    Why did the piloted giant robot genre shrink so much after the 1990s? Starting with Mazinger Z, the genre thrived in the 1970s, 1980s & 1990s, but, since then, it's not as mainstream as it was and I'd say it has even become a niche market, with Gundam being the sole exception.

  • #2
    Allow me to provide, as an answer, a link to the English language translation of the 2013 Japanese government report "Japanese Animation Guide: The History of Robot Anime." Particularly pages 22-24 refer to constriction in the Japanese toy manufacturing sector, audience burn-out after the 1970s "Sunrise Era" of super robots, and the 80's rise of character-oriented anime inspired by the establishment of the monthly anime magazines and the rising popularity of "character goods."


    • #3
      Thanks John. That's a very thorough report and a great answer.

      Reading the report findings, I guess that without the US Children's Television Act, the American toy-cartoon market of the 1980s would've eventually burnt itself down the same way that the robot anime did in Japan. I kind of disagree with the report assessment of the return of robots in the 1990s. On the contrary, it seems to me that most successful series of that decade were rehashes from series of the 1970s/1980s and Evangelion seems to have been the only series from the 1990s that is still relevant today. The report even cites Gyrozetter from 2012, which, to my knowledge, was a big commercial failure.

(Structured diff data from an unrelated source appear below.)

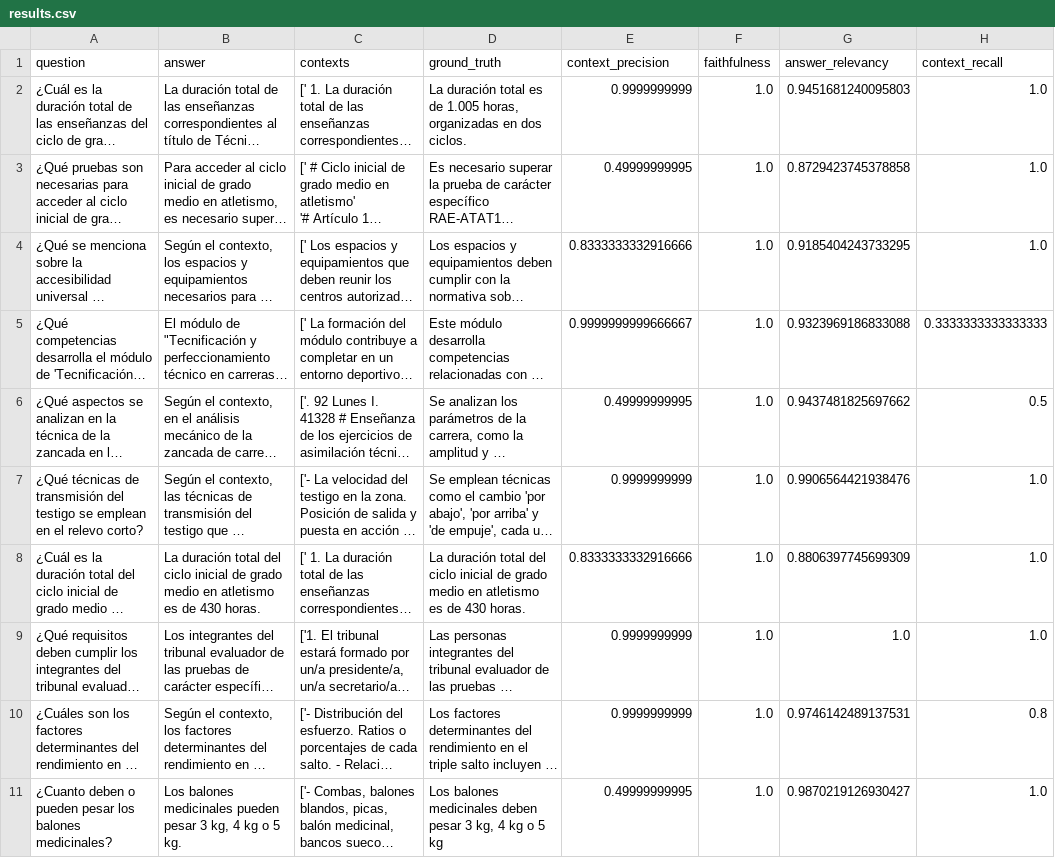
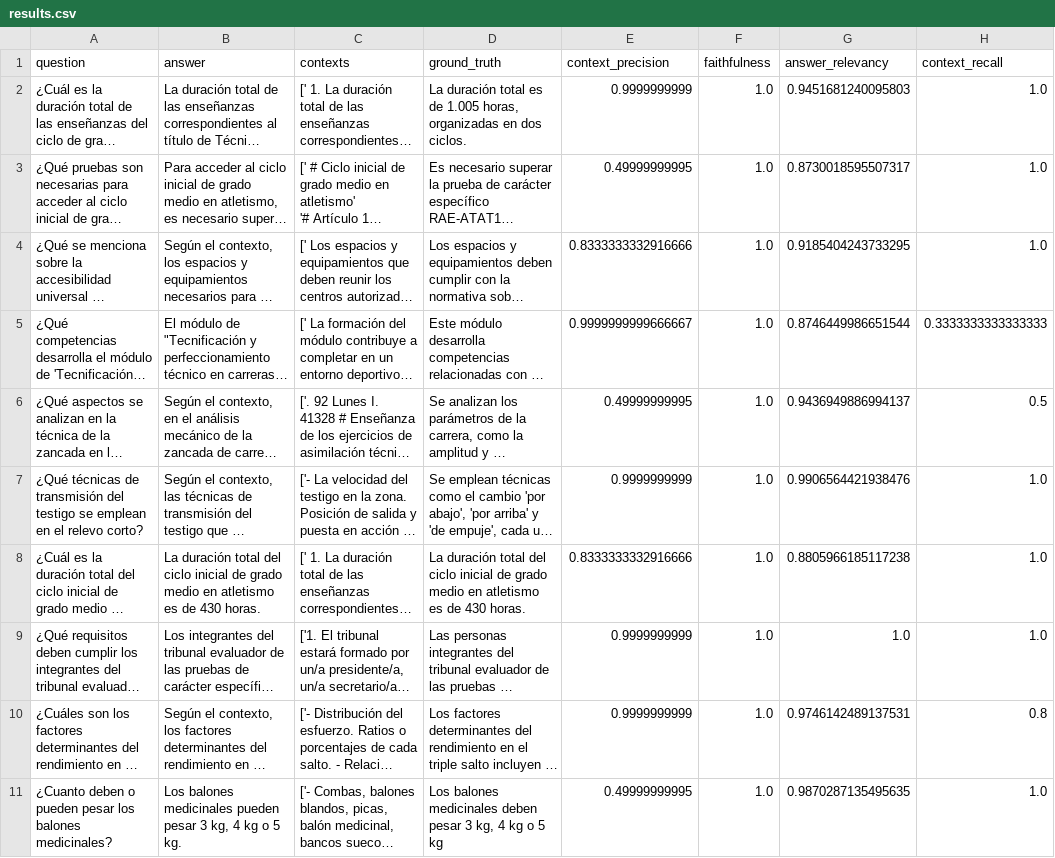
Before and after one commit to kokeitor/BOE-RAPTOR-Dimensional-RAG, a CSV file: data/rag evaluation/results/results.csv, drawn as a sheet; long unchanged cells end in …; the diff names each change by its address in the sheet, - before the commit and + after, or states it on an @@ line.

```diff
--- a/data/rag evaluation/results/results.csv
+++ b/data/rag evaluation/results/results.csv
-G3 (answer_relevancy): 0.8729423745378858
+G3 (answer_relevancy): 0.8730018595507317
-G5 (answer_relevancy): 0.9323969186833088
+G5 (answer_relevancy): 0.8746449986651544
-G6 (answer_relevancy): 0.9437481825697662
+G6 (answer_relevancy): 0.9436949886994137
-G8 (answer_relevancy): 0.8806397745699309
+G8 (answer_relevancy): 0.8805966185117238
-G11 (answer_relevancy): 0.9870219126930427
+G11 (answer_relevancy): 0.9870287135495635
```
Also changed, not shown: 10 other files.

      • #4
        Gyrozetter was a spin-off from an arcade game. I don't know precisely how successful either the game or the anime telelvision series were, but considering that the anime lasted through 51 episodes, I'm not certain that it can really be called a failure. However, the fact that it didn't get OVAs or a sequel series does say something about its relative popularity.